• **WORK TASK**: Where does the string "inputRef" occur in the records below? Copy every line that holds it.

• **RECORD SET**:
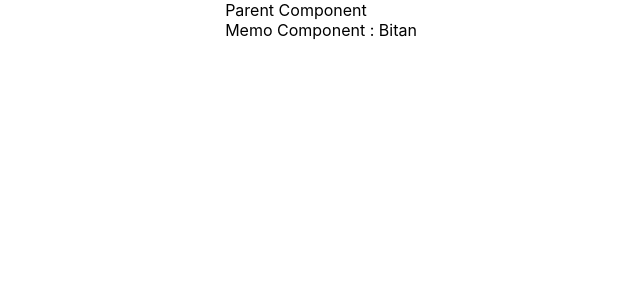
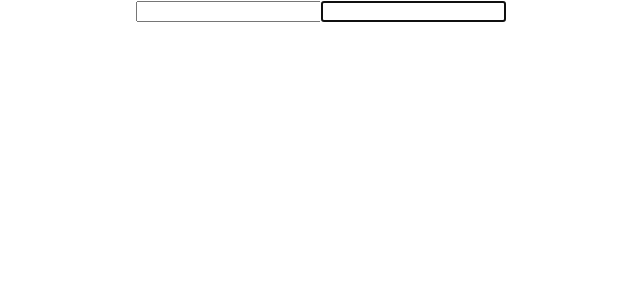
Before and after one commit to Bitan23101996/React-Learning-Series, a React (Create React App) app: page / in a window 1280 px wide. Shown: the top 300 px of the page, without its empty margins (319-959 px from the left). Built offline with nearby package versions, Linux system fonts and the light colour scheme.

Commit message:
Ref in React with Type 1 & Type 2

```diff
--- a/src/App.js
+++ b/src/App.js
@@ -19,6 +19,7 @@ import LifecycleA from './react-basics-tutorials/LifecycleA';
 import FragmentsInReactTable from './react-basics-tutorials/FragmentsInReactTable';
 import ParentComponent from './react-basics-tutorials/ParentComponent';
 import MemoComp from './react-basics-tutorials/MemoComp';
+import RefInReact from './react-basics-tutorials/RefInReact';
 
 // 2. Extend the theme to include custom colors, fonts, etc
 const colors = {
@@ -48,7 +49,8 @@ function App() {
       {/* <BasicReactForm/> */}
       {/* <LifecycleA /> */}
       {/* <FragmentsInReactTable /> */}
-      <ParentComponent />
+      {/* <ParentComponent /> */}
+      <RefInReact />
     </div>
   );
 }
--- /dev/null
+++ b/src/react-basics-tutorials/RefInReact.js
@@ -0,0 +1,37 @@
+import React, { Component } from 'react'
+
+class RefInReact extends Component {
+    constructor(props) {
+        super(props)
+        this.inputRef = React.createRef(); //type 1
+
+        //type 2
+        this.cbRef = null;
+        this.inputCbRef = (element) => {
+            this.cbRef = element
+        }
+    }
+    componentDidMount() {
+        //Ref usecase in type : 1
+        /* this.inputRef.current.focus()
+        console.log(this.inputRef) */
+
+        //ref use case in Type: 2
+        if (this.cbRef) {
+            this.cbRef.focus()
+        }
+    }
+
+    render() {
+        return (
+            <div>
+                {/* Type 1 */}
+                <input type="text" ref={this.inputRef} />
+                {/* Type 2 */}
+                <input type="text" ref={this.inputCbRef} />
+            </div>
+        )
+    }
+}
+
+export default RefInReact
```
Also changed, not shown: 1 other file (tests, documents, lock files or other folders).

• **ANSWER BELOW**:
+        this.inputRef = React.createRef(); //type 1
+        /* this.inputRef.current.focus()
+        console.log(this.inputRef) */
+                <input type="text" ref={this.inputRef} />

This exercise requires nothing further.